The Coachella 2014 Poster Font Size Hunger Games
When the Coachella Festival, the first of America’s big summer festivals, announces its lineup every year, those of us who don’t go to the festival every year — and, presumably, some of those who do — like to play a little game called Font Size Confusion. Coachella has kept the same format for its posters — bigger bands up top in bigger fonts, going all the way down to tiny microscopic scribbles of bands you’ve never heard of. And because of the cold, merciless calculation that goes into its font size calculation, the people at Coachella always have to get a good idea of what’s a big draw and what’s not. Sometimes, they get things wrong; 2 Chainz, smallish on last year’s poster, apparently drew a crowd way too big for the stage he was playing. Also last year there was some confusion over Blur and the Stone Roses’ billings (they ended up swapping set times on the second weekend). Most of the time, though, it’s on the rest of us to puzzle out what, exactly, is going on with these posters — which bands are apparently way more popular than we realized, and which bands are apparently way less. (Then there’s also the fun question of why certain bands didn’t get booked.) So with this year’s lineup officially out there, let’s get into the winners and losers of this year’s poster.

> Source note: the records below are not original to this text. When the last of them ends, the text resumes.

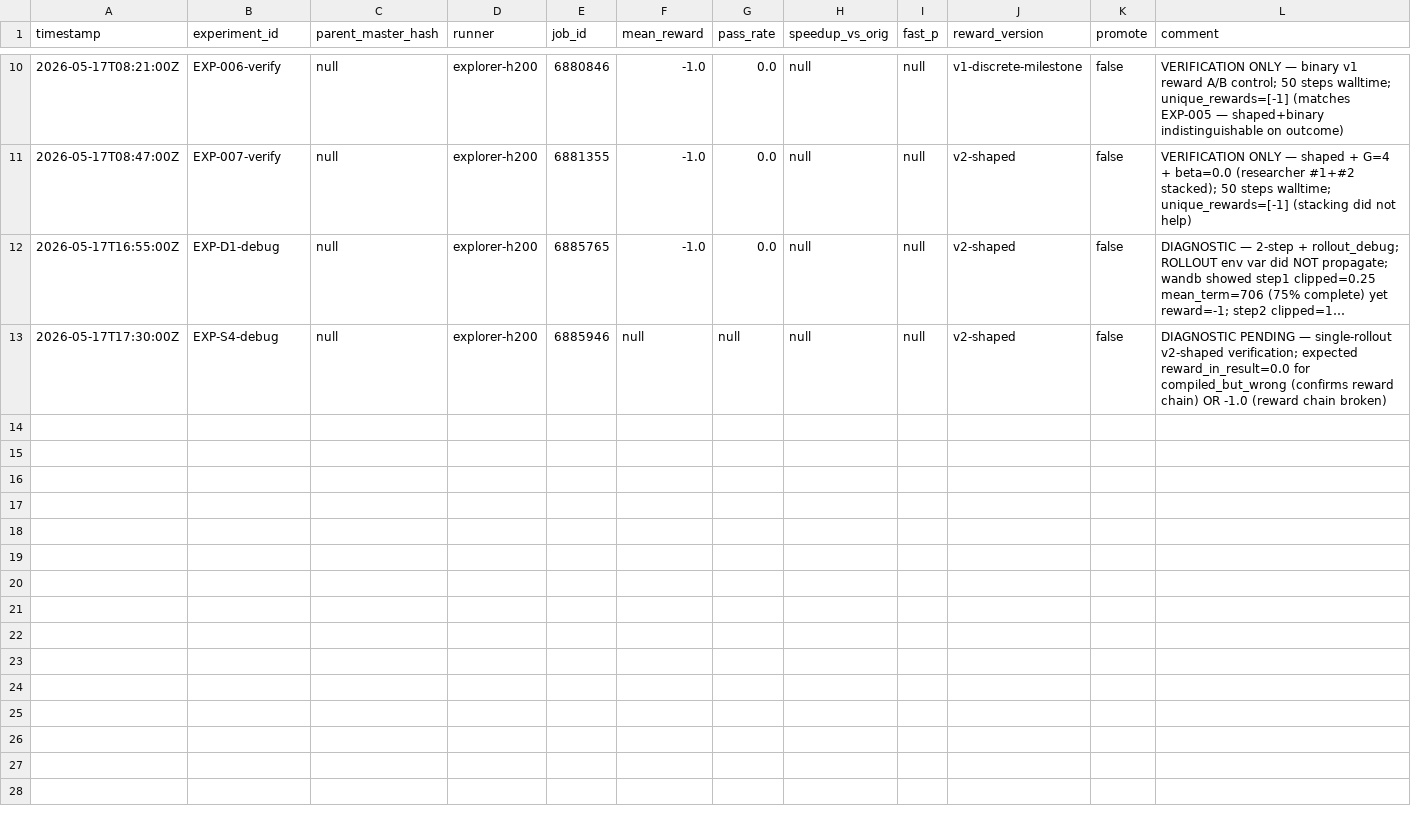
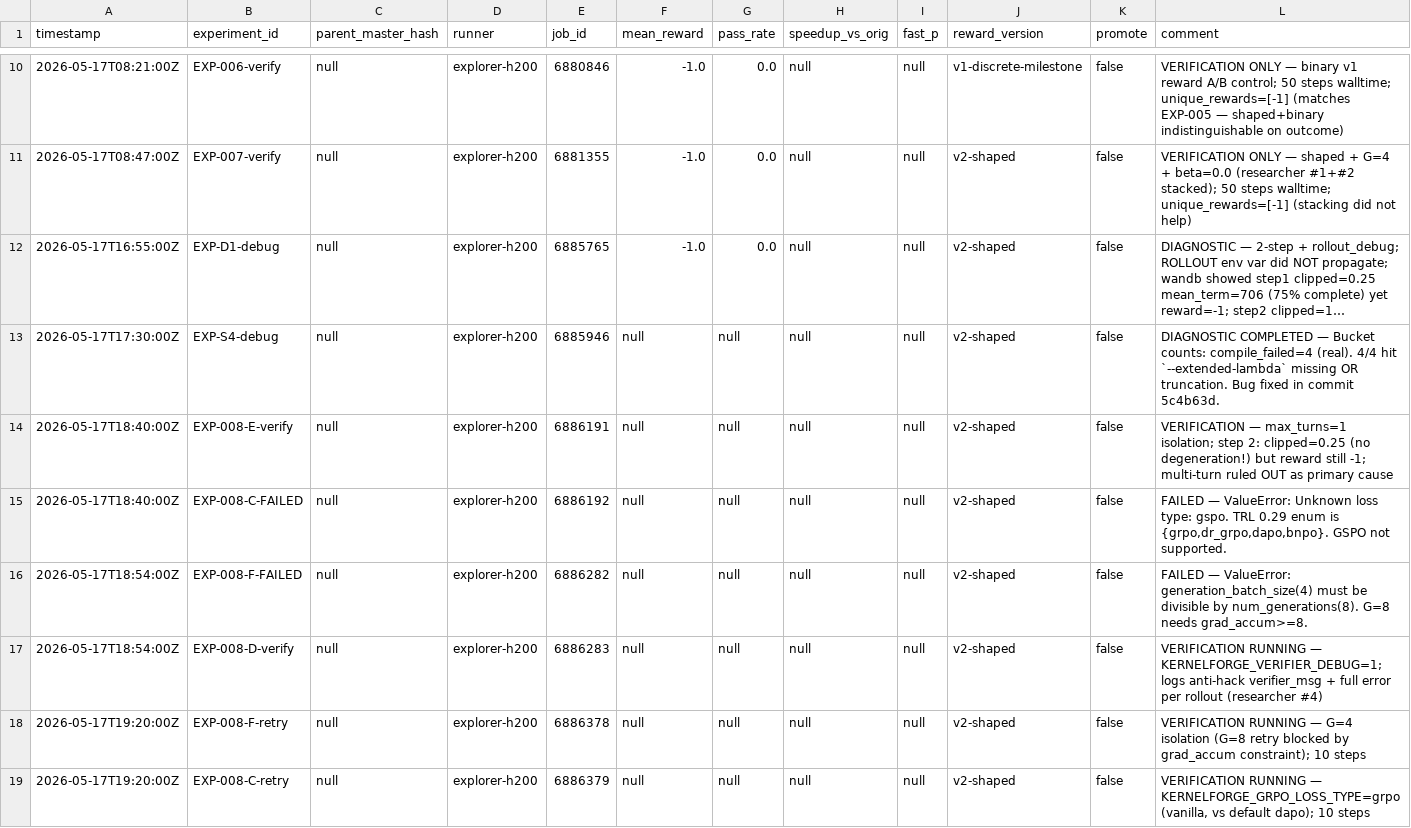
Before and after one commit to Bestpart-Irene/CUDAKernel-RL, a TSV file: research/results.tsv, drawn as a sheet; only a part is shown, gaps mark what is left out; long unchanged cells end in …; the diff names each change by its address in the sheet, - before the commit and + after, or states it on an @@ line.

Commit message:
research: record EXP-008 F + C failures (TRL 0.29 config constraints)
EXP-008 dispatched 5 jobs (E, C, F, D + retries). Two failed at TRL
config validation before any training step:
  - C (slurm 6886192): KERNELFORGE_GRPO_LOSS_TYPE=gspo
    → TRL 0.29 only allows {grpo, dr_grpo, dapo, bnpo} for loss_type.
    GSPO is not in the enum. Hypothesis #3 (Qwen MoE seq-level loss)
    cannot be tested without TRL version bump or custom subclass.
  - F (slurm 6886282): KERNELFORGE_STAGE1_NUM_GENERATIONS=8
    → TRL requires generation_batch_size divisible by num_generations.
    Our default gen batch = per_device * grad_accum = 1*4 = 4.
    G=8 needs grad_accum>=8. Numerical constraint, not scientific.

Both failures captured pre-emptively (~20m H200 each instead of the
~3h scheduled). do-not-repeat entries document the conceptual family
ruled out and the cheap-kill / mitigation for each.

Retries dispatched:
  - F-retry slurm 6886378: G=4 isolation (divides 4 cleanly)
  - C-retry slurm 6886379: loss_type="grpo" (vanilla, vs default "dapo")

E and D still running (max_turns=1 isolation and anti-hack verifier_msg
log diagnostic respectively).

```diff
--- a/research/results.tsv
+++ b/research/results.tsv
-L13 (comment): DIAGNOSTIC PENDING — single-rollout v2-shaped verification; expected reward_in_result=0.0 for compiled_but_wrong (confirms reward chain) OR -1.0 (reward chain broken)
+L13 (comment): DIAGNOSTIC COMPLETED — Bucket counts: compile_failed=4 (real). 4/4 hit `--extended-lambda` missing OR truncation. Bug fixed in commit 5c4b63d.
+row 14: 2026-05-17T18:40:00Z | EXP-008-E-verify | null | explorer-h200 | 6886191 | null | null | null | null | v2-shaped | false | VERIFICATION — max_turns=1 isolation; step 2: clipped=0.25 (no degeneration!) but reward still -1; multi-turn ruled OUT as primary cause
+row 15: 2026-05-17T18:40:00Z | EXP-008-C-FAILED | null | explorer-h200 | 6886192 | null | null | null | null | v2-shaped | false | FAILED — ValueError: Unknown loss type: gspo. TRL 0.29 enum is {grpo,dr_grpo,dapo,bnpo}. GSPO not supported.
+row 16: 2026-05-17T18:54:00Z | EXP-008-F-FAILED | null | explorer-h200 | 6886282 | null | null | null | null | v2-shaped | false | FAILED — ValueError: generation_batch_size(4) must be divisible by num_generations(8). G=8 needs grad_accum>=8.
+row 17: 2026-05-17T18:54:00Z | EXP-008-D-verify | null | explorer-h200 | 6886283 | null | null | null | null | v2-shaped | false | VERIFICATION RUNNING — KERNELFORGE_VERIFIER_DEBUG=1; logs anti-hack verifier_msg + full error per rollout (researcher #4)
+row 18: 2026-05-17T19:20:00Z | EXP-008-F-retry | null | explorer-h200 | 6886378 | null | null | null | null | v2-shaped | false | VERIFICATION RUNNING — G=4 isolation (G=8 retry blocked by grad_accum constraint); 10 steps
+row 19: 2026-05-17T19:20:00Z | EXP-008-C-retry | null | explorer-h200 | 6886379 | null | null | null | null | v2-shaped | false | VERIFICATION RUNNING — KERNELFORGE_GRPO_LOSS_TYPE=grpo (vanilla, vs default dapo); 10 steps
```
Also changed, not shown: 1 other file.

The biggest winner for this year is, of course, the entire human race, since OutKast is now back together and getting ready to stand on stages and perform in front of people. This is phenomenal news with no downside, and if I do make it out to the desert this year, OutKast will be the primary reason why it’s happening. The other two headliners, Arcade Fire and Muse, are obviously hugely important bands with gigantic fanbases; it’s not a Phoenix situation where you’re like, “But wait, are they really festival headliners?” Further down the poster, though, things get a bit more confusing.
I had a bit of fun with this on Twitter last night, but judging by those font sizes, there are a few bands on that Coachella bill who are way more popular than I realized. Broken Bells, who I mostly think of as a half-interesting side project who don’t merit much consideration, are apparently large enough to deserve the spot right next to the reunited Replacements. Foster The People, years removed from their one hit and weighed down by a terrible live reputation, are still a bigger deal than, say, Nas or MGMT. Warpaint are a font size up from Solange. Disclosure, who I love and whose live show is fun as hell, are still a bit of a puzzler when I see them listed between Neutral Milk Hotel and Lana Del Rey. Other winners: Little Dragon, Kid Cudi, Beady Eye, A$AP Ferg, Shlohmo, semi-obscure reunited Brit-punks the Toy Dolls. And then there are all the people I’ve never heard of at all, who I am forced to assume are hugely popular dance DJs in some other corner of the music-fan multiverse. Get that money, Martin Garrix!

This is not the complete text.